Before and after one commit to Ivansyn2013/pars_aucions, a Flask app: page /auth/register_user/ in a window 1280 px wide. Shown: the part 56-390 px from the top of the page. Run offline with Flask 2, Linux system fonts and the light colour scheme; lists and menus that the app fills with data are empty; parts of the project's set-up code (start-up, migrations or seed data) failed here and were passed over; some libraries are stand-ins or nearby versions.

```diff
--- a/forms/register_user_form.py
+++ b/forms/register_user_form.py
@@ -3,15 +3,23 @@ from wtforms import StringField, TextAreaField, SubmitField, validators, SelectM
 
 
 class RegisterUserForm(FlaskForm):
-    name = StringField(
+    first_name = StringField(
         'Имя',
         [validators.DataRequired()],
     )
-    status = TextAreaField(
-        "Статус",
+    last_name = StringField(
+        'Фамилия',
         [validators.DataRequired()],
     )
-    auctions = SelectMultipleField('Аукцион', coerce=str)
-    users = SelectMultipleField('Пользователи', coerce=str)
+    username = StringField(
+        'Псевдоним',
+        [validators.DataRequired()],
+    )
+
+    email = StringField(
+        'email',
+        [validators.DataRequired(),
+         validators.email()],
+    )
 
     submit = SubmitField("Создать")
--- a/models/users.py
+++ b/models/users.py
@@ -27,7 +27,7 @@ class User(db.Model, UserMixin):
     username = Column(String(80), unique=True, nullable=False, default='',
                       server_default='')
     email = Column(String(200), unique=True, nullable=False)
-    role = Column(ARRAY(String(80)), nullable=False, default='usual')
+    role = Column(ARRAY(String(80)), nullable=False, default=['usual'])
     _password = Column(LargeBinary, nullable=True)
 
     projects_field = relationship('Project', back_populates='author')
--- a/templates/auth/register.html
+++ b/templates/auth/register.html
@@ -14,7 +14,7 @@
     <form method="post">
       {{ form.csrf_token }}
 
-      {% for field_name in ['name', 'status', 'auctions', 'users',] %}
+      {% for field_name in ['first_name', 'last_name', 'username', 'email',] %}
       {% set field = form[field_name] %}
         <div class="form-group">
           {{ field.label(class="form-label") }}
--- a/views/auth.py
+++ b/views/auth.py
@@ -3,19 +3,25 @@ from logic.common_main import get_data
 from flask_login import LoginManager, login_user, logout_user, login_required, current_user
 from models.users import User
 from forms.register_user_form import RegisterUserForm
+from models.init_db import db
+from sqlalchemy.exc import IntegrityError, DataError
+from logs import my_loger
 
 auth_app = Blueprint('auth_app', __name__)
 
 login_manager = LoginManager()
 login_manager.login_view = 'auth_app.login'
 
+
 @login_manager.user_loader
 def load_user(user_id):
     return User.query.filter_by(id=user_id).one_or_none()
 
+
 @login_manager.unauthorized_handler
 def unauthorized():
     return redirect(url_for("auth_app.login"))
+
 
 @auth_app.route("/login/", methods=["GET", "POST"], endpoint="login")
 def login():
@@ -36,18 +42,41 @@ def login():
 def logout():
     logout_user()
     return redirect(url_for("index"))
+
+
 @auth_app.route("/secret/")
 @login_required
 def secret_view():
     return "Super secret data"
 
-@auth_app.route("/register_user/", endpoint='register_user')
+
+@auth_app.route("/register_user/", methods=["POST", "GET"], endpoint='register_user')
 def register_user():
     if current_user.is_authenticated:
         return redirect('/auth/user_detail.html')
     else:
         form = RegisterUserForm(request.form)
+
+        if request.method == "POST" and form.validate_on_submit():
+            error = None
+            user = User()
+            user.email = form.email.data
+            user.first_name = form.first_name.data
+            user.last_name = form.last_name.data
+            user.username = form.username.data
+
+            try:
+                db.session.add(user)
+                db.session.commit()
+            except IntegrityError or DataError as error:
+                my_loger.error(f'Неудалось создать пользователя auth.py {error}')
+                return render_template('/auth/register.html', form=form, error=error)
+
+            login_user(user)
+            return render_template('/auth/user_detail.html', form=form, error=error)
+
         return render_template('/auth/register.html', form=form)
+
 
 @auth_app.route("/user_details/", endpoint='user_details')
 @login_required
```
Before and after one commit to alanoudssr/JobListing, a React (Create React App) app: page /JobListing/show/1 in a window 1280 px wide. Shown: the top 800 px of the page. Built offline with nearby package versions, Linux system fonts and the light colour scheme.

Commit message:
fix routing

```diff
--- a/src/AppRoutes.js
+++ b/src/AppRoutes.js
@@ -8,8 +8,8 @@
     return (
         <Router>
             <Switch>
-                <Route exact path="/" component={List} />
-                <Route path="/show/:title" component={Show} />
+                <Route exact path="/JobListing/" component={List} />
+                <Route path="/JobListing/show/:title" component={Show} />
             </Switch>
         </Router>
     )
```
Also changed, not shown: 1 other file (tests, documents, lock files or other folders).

● ● ● ●

Task » What is wanted is a copy of every line in the listing that includes the word "import".

Task output »
@@ -3,15 +3,23 @@ from wtforms import StringField, TextAreaField, SubmitField, validators, SelectM
@@ -3,19 +3,25 @@ from logic.common_main import get_data
 from flask_login import LoginManager, login_user, logout_user, login_required, current_user
 from models.users import User
 from forms.register_user_form import RegisterUserForm
+from models.init_db import db
+from sqlalchemy.exc import IntegrityError, DataError
+from logs import my_loger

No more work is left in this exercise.